Illustration of Tedy in Mali. Credit : Sophie Le Hire

The series The Day We Will Dance is illustrated by the artist Sophie Le Hire

"I want my children to get an education worthy of the name, to be one day part of the elite in this country."

My name is Tedy, I am 40 years old, I am Malian, native of the region of Mopti in the Center of Mali. 

Because of the violence, I had to flee my village, and I live today with other displaced people who have known the same fate, on a site near the capital. 

Before the conflict, I was selling milk and I was also a hairdresser. I took care of my family and even managed to save money. 

But one day, as intercommunal violence became more and more serious, we were forced to flee, to leave our house with my children, taking only my phone and the clothes I was wearing. We had to take a very long route to arrive in Bamako, forced to pass through Ouagadougou and stayed more than two days without eating anything, I had no money and without the help of one of my daughters who works in the capital, I don't know what would have become of us. 

I haven't had a chance to study and the struggle of my life is to send my children to school. I will do my best to make them the most influential people in our community and even in Mali! Access to education is a right for every child. 

Shortly after arriving at the site, I was appointed President of the displaced women because I speak the national Bambara language, so I can easily speak to the authorities. It was a big responsibility. I talked a lot with the other women, and we decided to develop activities to earn a living. I got the necessary support so that we are trained in making soaps and dyes, as well as in practice of traditional henna and hairdressing. 

In Bamako, there are really a lot of weddings and we thus had the opportunity to put into practice what we had learned with our first clients. Like others, I am a mother and I take care of my children alone. At the beginning I had started a small condiment business, it worked a little, but alone and with my children to take care of, I did not manage and I had to give up. Together with the other women, it became possible. 
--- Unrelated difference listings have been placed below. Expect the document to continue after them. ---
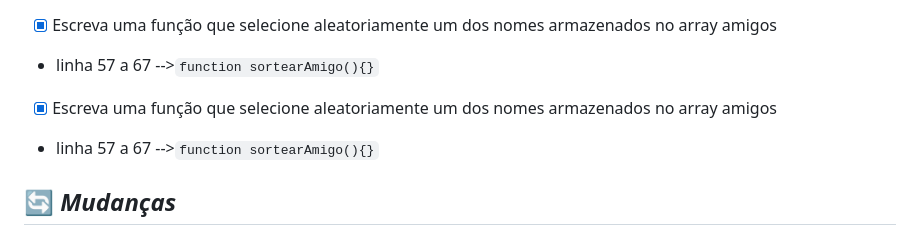
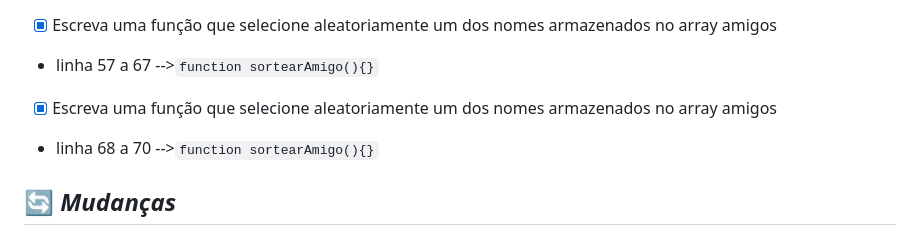
Before and after one commit to cesarol2022/Challenge_Amigo_Secreto_Alura_ONE_G8_BR, a Markdown page: README.md, the part around the change. Rendered like a GitHub page.

```diff
--- a/README.md
+++ b/README.md
@@ -23,7 +23,7 @@
 - [x] Escreva uma função que selecione aleatoriamente um dos nomes armazenados no array amigos
 - linha 57 a 67 -->`function sortearAmigo(){}`
 - [x] Escreva uma função que selecione aleatoriamente um dos nomes armazenados no array amigos
-- linha 57 a 67 -->`function sortearAmigo(){}`
+- linha 68 a 70 -->`function sortearAmigo(){}`
 
 
 
```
Unfortunately, with Coronavirus disease, all of our activities have stopped. We hope this disease will pass quickly so that we can take control of our lives again. Here on the site, we protect ourselves against the disease by respecting the barrier measures decreed by the health authorities and we have received hand washing kits. 

I can’t imagine the future. We would like to return home, but the conflict persists and we are afraid of endangering the lives of our children. It is for them that every day I find the courage to fight and to encourage other women to do it too, we have a duty to guide our children on the path to a better future. In my dreams, this path is education and I will continue to believe in it and hope for it. 

Interview by Sitan Coulibaly, Oxfam in Mali. 

More stories from The Day We Will Dance

Read the story of Sylvie in the Central African Republic 

“Armed groups choose their target. The coronavirus, if it comes to Batangafo, will destroy everything that remains on its path." 

Read the story of Rosalie the Central African Republic

                       "The coronavirus scares me, but it's not going to last forever. I remain confident." 

Read the story of Victorine* in Burkina Faso

                                            “The day I hear that this disease is over, we will dance."

*Name has been changed to protect the identity 

Read the story of Mariam* in Burkina Faso

                            "Behind us, there are attacks, in front of us is the disease. How will we cope?"

*Name has been changed to protect the identity 

Read the story of Halima in Niger

“Pregnant women kept falling and getting up. We have lost sight of our children."

Introduction and creative process